At my church, they celebrate it in high style. Normally All Saints' Pasadena is earth-bound and somewhat casual. Yes, there is Gothic architecture and white robes, but look deeper and it tells a different story -- and that is why I, for one, am there. Many of those robed are gay, and many were married there in the Gothic arches. All Saints' is committed to radical inclusion, and for that, it may be tossed out of the Anglican union sometime in the future. The parishioners are a rainbow coalition of races and ages, the clergy the same. Every aspect of the liturgy has been examined and explored to express this radical inclusion. But All Saints' has retained its right to ritual because there is something in the pageantry of incense, procession, and song that leads the mind away from the mundane.
I sat in the back with Charlotte. We got there late, naturally. We sat with the other motley latecomers as the hymns began. I noticed a man next to Charlotte who didn't seem quite right. On the verge of homeless? Or just unwashed? Don't judge; don't judge, I tell myself. Remember, radical inclusion. Just. Don't sit so close to my daughter.
The procession of clergy and choir goes by us, swinging incense leading the way. As the clergy and assorted friends see Charlotte, they laugh and wave -- breaking the tone of the O-so-serious service. She waves back. She's delighted. Afterwards, homeless man says, "How old is your daughter?"
I tense up. Don't talk about my daughter. "She's 8," I mumble, not looking up from the program.
There is a pause. I look in his direction. His eyes are wet as he looks at Charlotte. "Take care of her," he says. "My daughter was killed at 17 in a car crash. Please, please, make sure your daughter wears a seat belt."
I nod. "Yes, of course," I say. Pause as the choir intones some more. "What was her name?"

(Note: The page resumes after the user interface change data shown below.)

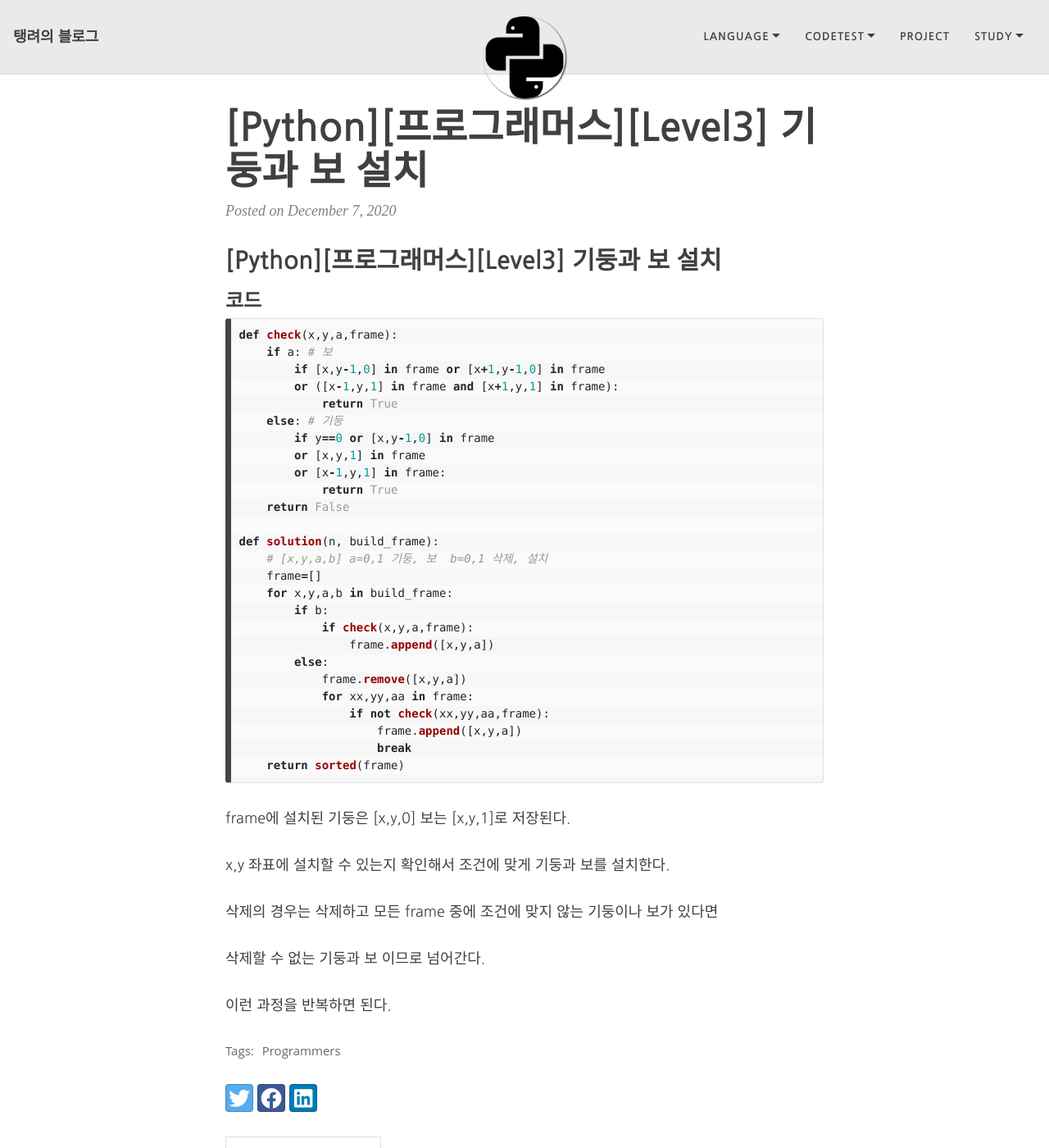
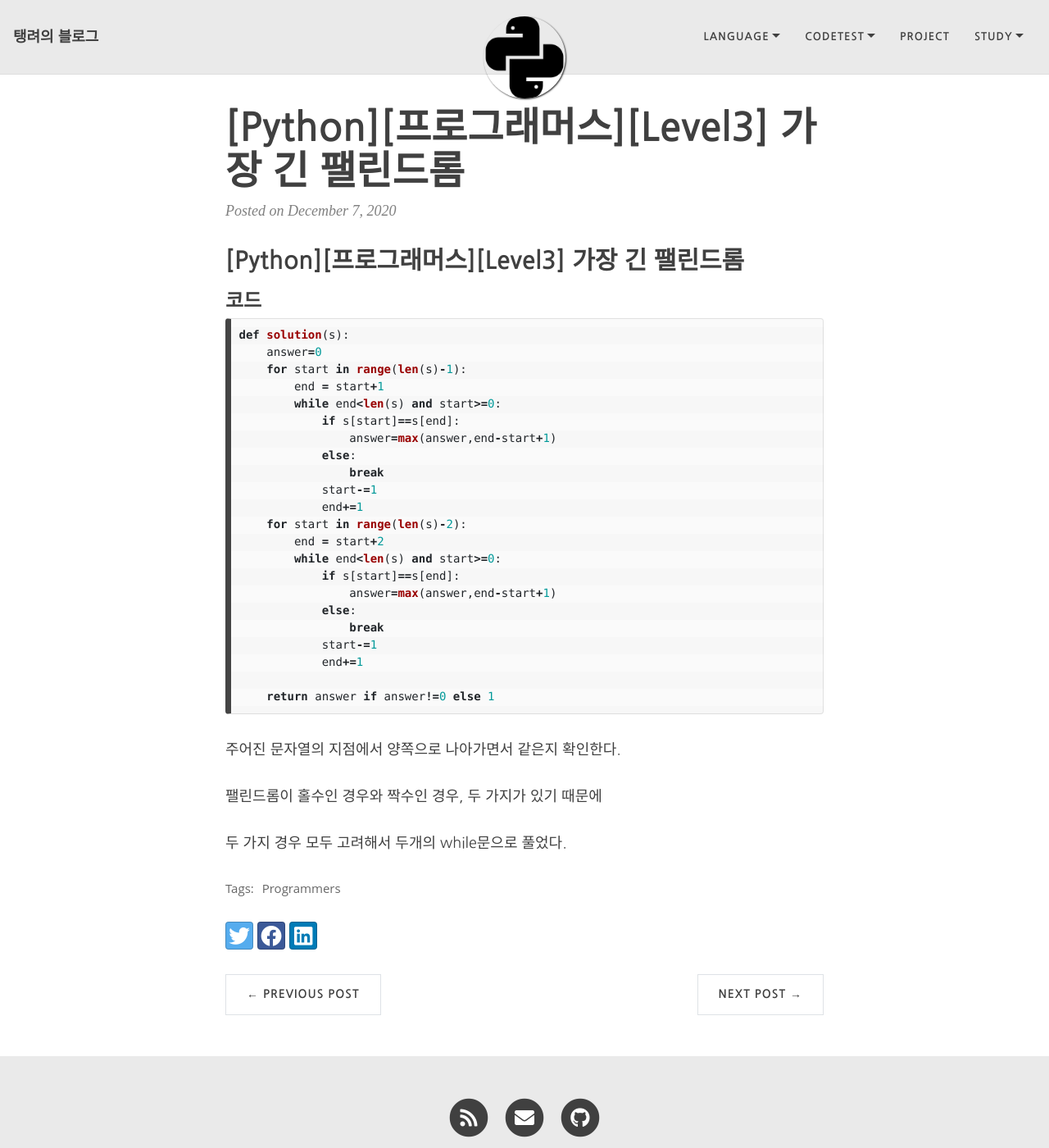
Before and after one commit to Ta-Ye/Ta-Ye.github.io, a Jekyll site: the page built from _posts/2020-12-07-Pro52.md, in a window 1280 px wide and 1400 px high. Shown: the whole window at 82% size. Built offline with Jekyll 4.4.1, drawn with Linux system fonts in a browser that asks for light colours; nearby versions of some CDN libraries.

Commit message:
Create JPA 3,4

````diff
--- a/_posts/2020-12-07-Pro52.md
+++ b/_posts/2020-12-07-Pro52.md
@@ -1,49 +1,41 @@
 ---
 layout: post
-title: "[Python][프로그래머스][Level3] 기둥과 보 설치"
+title: "[Python][프로그래머스][Level3] 가장 긴 팰린드롬"
 tags: [Programmers]
 comments: true
 ---
 
-## [Python][프로그래머스][Level3] 기둥과 보 설치
+## [Python][프로그래머스][Level3] 가장 긴 팰린드롬
 
 ### 코드
 
 ```python
-def check(x,y,a,frame):
-    if a: # 보
-        if [x,y-1,0] in frame or [x+1,y-1,0] in frame
-        or ([x-1,y,1] in frame and [x+1,y,1] in frame):
-            return True
-    else: # 기둥
-        if y==0 or [x,y-1,0] in frame
-        or [x,y,1] in frame
-        or [x-1,y,1] in frame:
-            return True
-    return False
+def solution(s):
+    answer=0
+    for start in range(len(s)-1):
+        end = start+1
+        while end<len(s) and start>=0:
+            if s[start]==s[end]:
+                answer=max(answer,end-start+1)
+            else:
+                break
+            start-=1
+            end+=1
+    for start in range(len(s)-2):
+        end = start+2
+        while end<len(s) and start>=0:
+            if s[start]==s[end]:
+                answer=max(answer,end-start+1)
+            else:
+                break
+            start-=1
+            end+=1
 
-def solution(n, build_frame):
-    # [x,y,a,b] a=0,1 기둥, 보  b=0,1 삭제, 설치
-    frame=[]
-    for x,y,a,b in build_frame:
-        if b:
-            if check(x,y,a,frame):
-                frame.append([x,y,a])
-        else:
-            frame.remove([x,y,a])
-            for xx,yy,aa in frame:
-                if not check(xx,yy,aa,frame):
-                    frame.append([x,y,a])
-                    break
-    return sorted(frame)
+    return answer if answer!=0 else 1
 ```
 
-frame에 설치된 기둥은 [x,y,0] 보는 [x,y,1]로 저장된다.
+주어진 문자열의 지점에서 양쪽으로 나아가면서 같은지 확인한다.
 
-x,y 좌표에 설치할 수 있는지 확인해서 조건에 맞게 기둥과 보를 설치한다.
+팰린드롬이 홀수인 경우와 짝수인 경우, 두 가지가 있기 때문에
 
-삭제의 경우는 삭제하고 모든 frame 중에 조건에 맞지 않는 기둥이나 보가 있다면
-
-삭제할 수 없는 기둥과 보 이므로 넘어간다.
-
-이런 과정을 반복하면 된다.
+두 가지 경우 모두 고려해서 두개의 while문으로 풀었다.
````
Also changed, not shown: _posts/2020-12-08-JPA3.md (added, +64 -0 lines), _posts/2020-12-08-JPA4.md (added, +71 -0 lines), assets/img/JPA1.png (added), assets/img/JPA2.png (added).
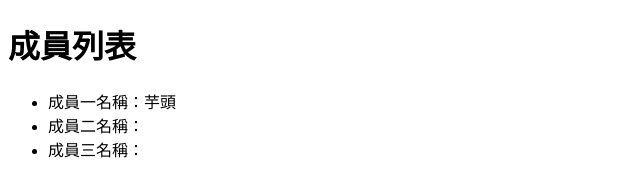
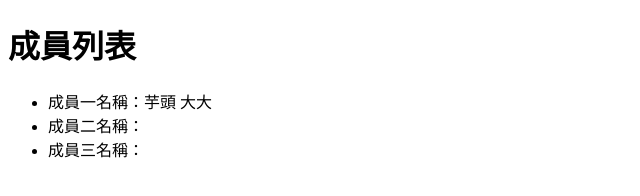
Before and after one commit to chichi0127/gittest0816, a plain HTML site: page index.html in a window 1280 px wide. Shown: the full height of the page, 0-640 px from the left. Drawn offline with Linux system fonts and the light colour scheme.

Commit message:
現出我原本的面貌

```diff
--- a/index.html
+++ b/index.html
@@ -10,7 +10,7 @@
 <body>
     <h1>成員列表</h1>
     <ul>
-        <li>成員一名稱：芋頭</li>
+        <li>成員一名稱：芋頭 大大</li>
         <li>成員二名稱：</li>
         <li>成員三名稱：</li>
     </ul>
```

"Beth." His eyes are bloodshot. With drink? Exhaustion? Grief? Cuz one thing that's sure -- his daughter was 17 a long time ago. I see the decades telescope -- the guy was a regular guy, a devoted dad, then Beth died and he slipped off the rails. Now he's the village crier, making his rounds on All Saints' Day, remembering the dead, getting an eyeful of living 8-year-old girls.
We invoke the names of the dead. Ed, our rector, invites people to say out loud those who died in the last year. The voices are tiny in the cavernous space, and start out slow. "Carrie." "Lourdes." "Jerome." Then, like a rainstorm, the names come quicker and the church is filled with whispered names. I can't help it. I say, "Beth" in a shy whisper. I look up at the dad to see if he's heard, but he's gone. Long gone.
|Amy Brenneman is an award-winning producer and actress, whose TV credits include "NYPD Blue," "Judging Amy" (which she also created and produced), and currently ABC's "Private Practice." She works with the non-profit groups Healthy Child/Healthy World, The Feminist Majority, and the Cornerstone Theater Company, of which she's a founding member. She is mother to Charlotte and Bodhi and wife to filmmaker Brad Silberling. They live in the San Fernando Valley, the most hip place to be in all of Los Angeles.|